■ Assignment:
Which lines below include "HomePage"? Copy them all.

####################

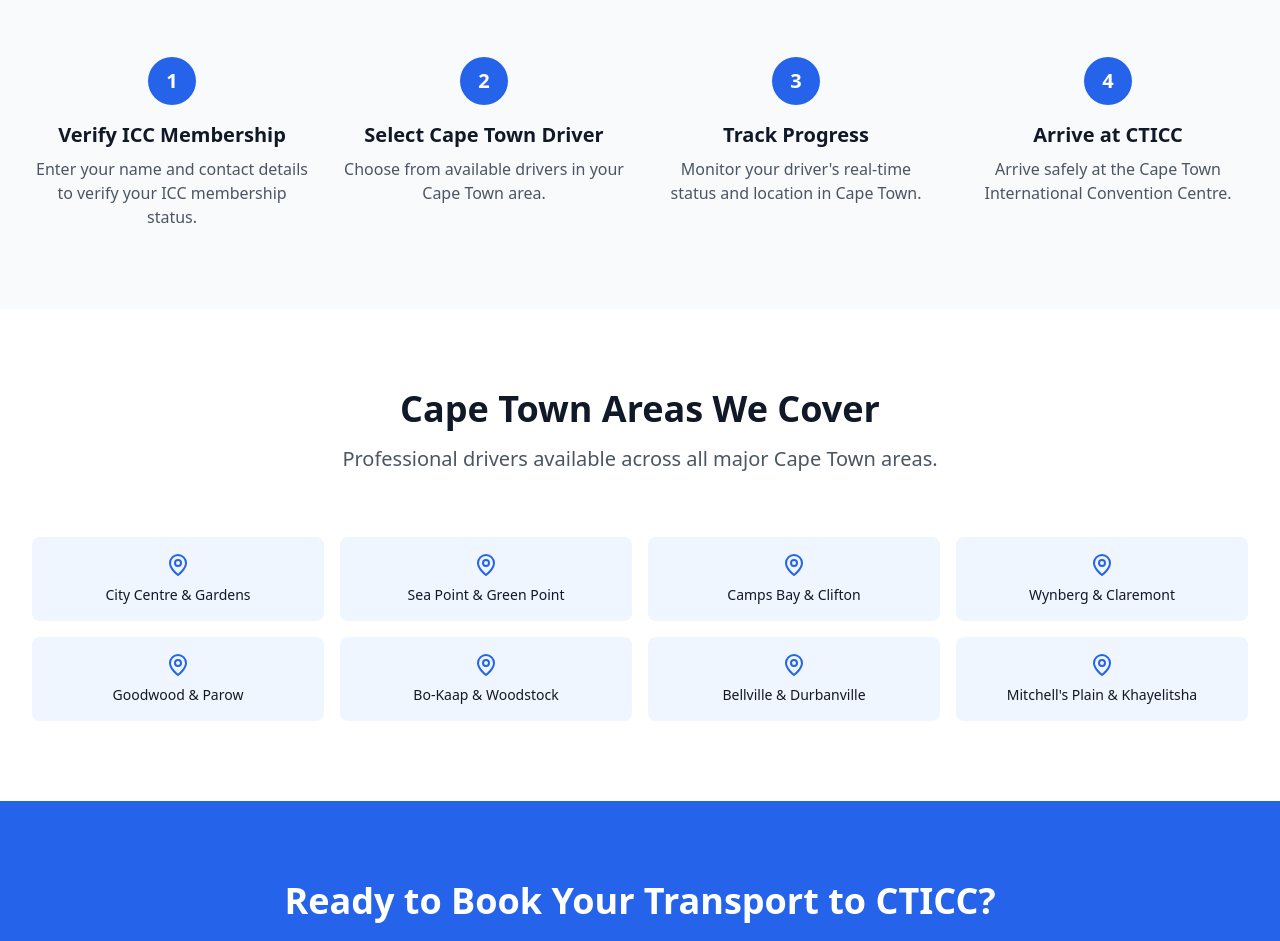
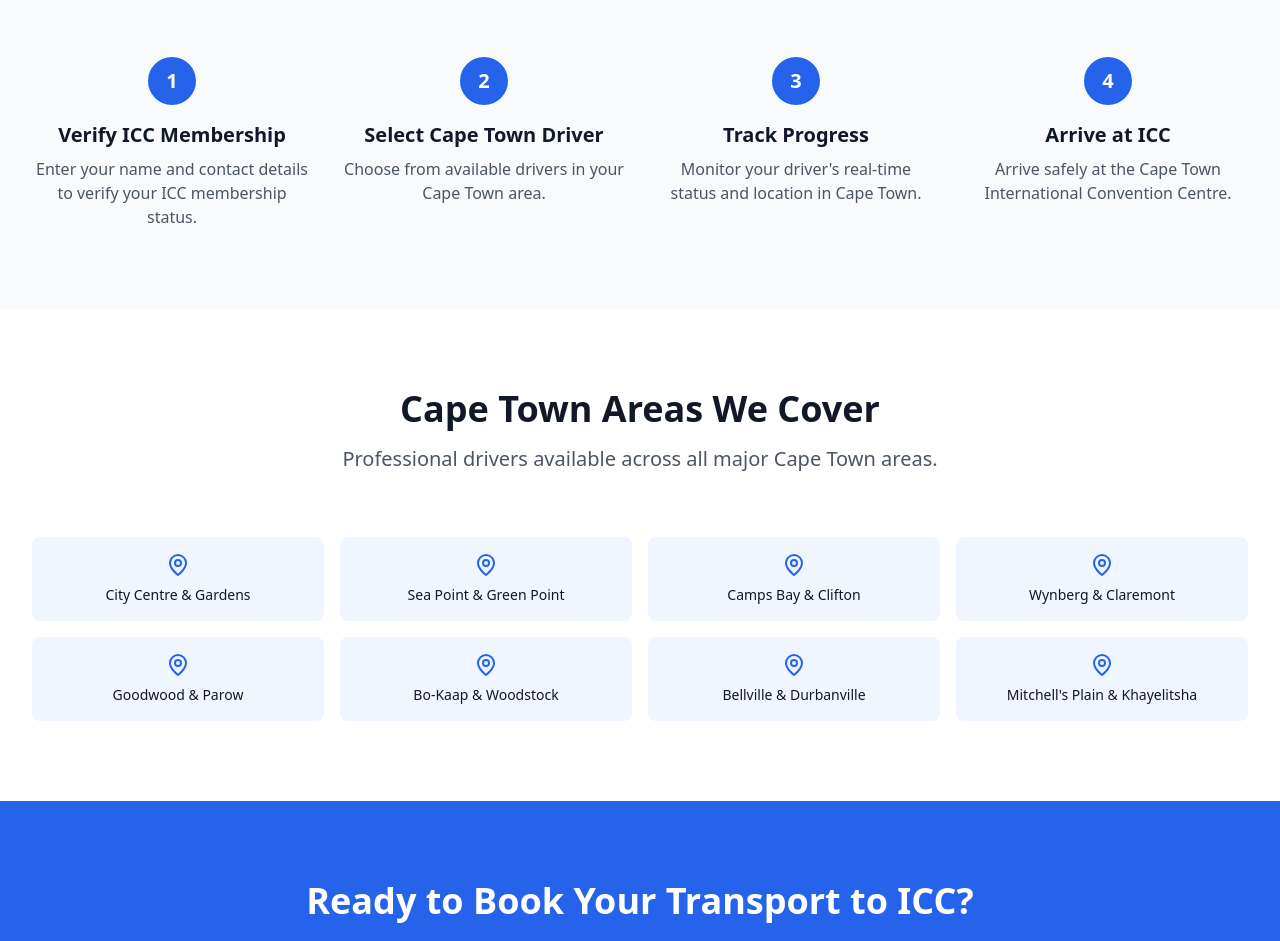
Before and after one commit to PatouMabando/LetGO_to_ICC-CPT, a React (Vite) app in the folder project/: page / in a window 1280 px wide. Shown: the part 1280-2221 px from the top of the page. Built offline with nearby package versions, Linux system fonts and the light colour scheme.

Commit message:
Initial commit

```diff
--- a/project/src/components/HomePage.tsx
+++ b/project/src/components/HomePage.tsx
@@ -20,7 +20,7 @@ export const HomePage: React.FC<HomePageProps> = ({ onViewChange }) => {
     {
       icon: <Clock className="h-8 w-8 text-orange-600" />,
       title: 'Real-Time Tracking',
-      description: 'Track your driver\'s progress from booking to arrival at CTICC.',
+      description: 'Track your driver\'s progress from booking to arrival at ICC.',
     },
     {
       icon: <Shield className="h-8 w-8 text-purple-600" />,
@@ -47,7 +47,7 @@ export const HomePage: React.FC<HomePageProps> = ({ onViewChange }) => {
     },
     {
       number: '4',
-      title: 'Arrive at CTICC',
+      title: 'Arrive at ICC',
       description: 'Arrive safely at the Cape Town International Convention Centre.',
     },
   ];
@@ -171,7 +171,7 @@ export const HomePage: React.FC<HomePageProps> = ({ onViewChange }) => {
       <div className="py-20 bg-blue-600">
         <div className="max-w-7xl mx-auto px-4 sm:px-6 lg:px-8 text-center">
           <h2 className="text-3xl md:text-4xl font-bold text-white mb-4">
-            Ready to Book Your Transport to CTICC?
+            Ready to Book Your Transport to ICC?
           </h2>
           <p className="text-xl text-blue-100 mb-8 max-w-2xl mx-auto">
             Join hundreds of satisfied ICC members in Cape Town who trust us for their transportation needs to ICC.
```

####################

■ Your solution:
--- a/project/src/components/HomePage.tsx
+++ b/project/src/components/HomePage.tsx
@@ -20,7 +20,7 @@ export const HomePage: React.FC<HomePageProps> = ({ onViewChange }) => {
@@ -47,7 +47,7 @@ export const HomePage: React.FC<HomePageProps> = ({ onViewChange }) => {
@@ -171,7 +171,7 @@ export const HomePage: React.FC<HomePageProps> = ({ onViewChange }) => {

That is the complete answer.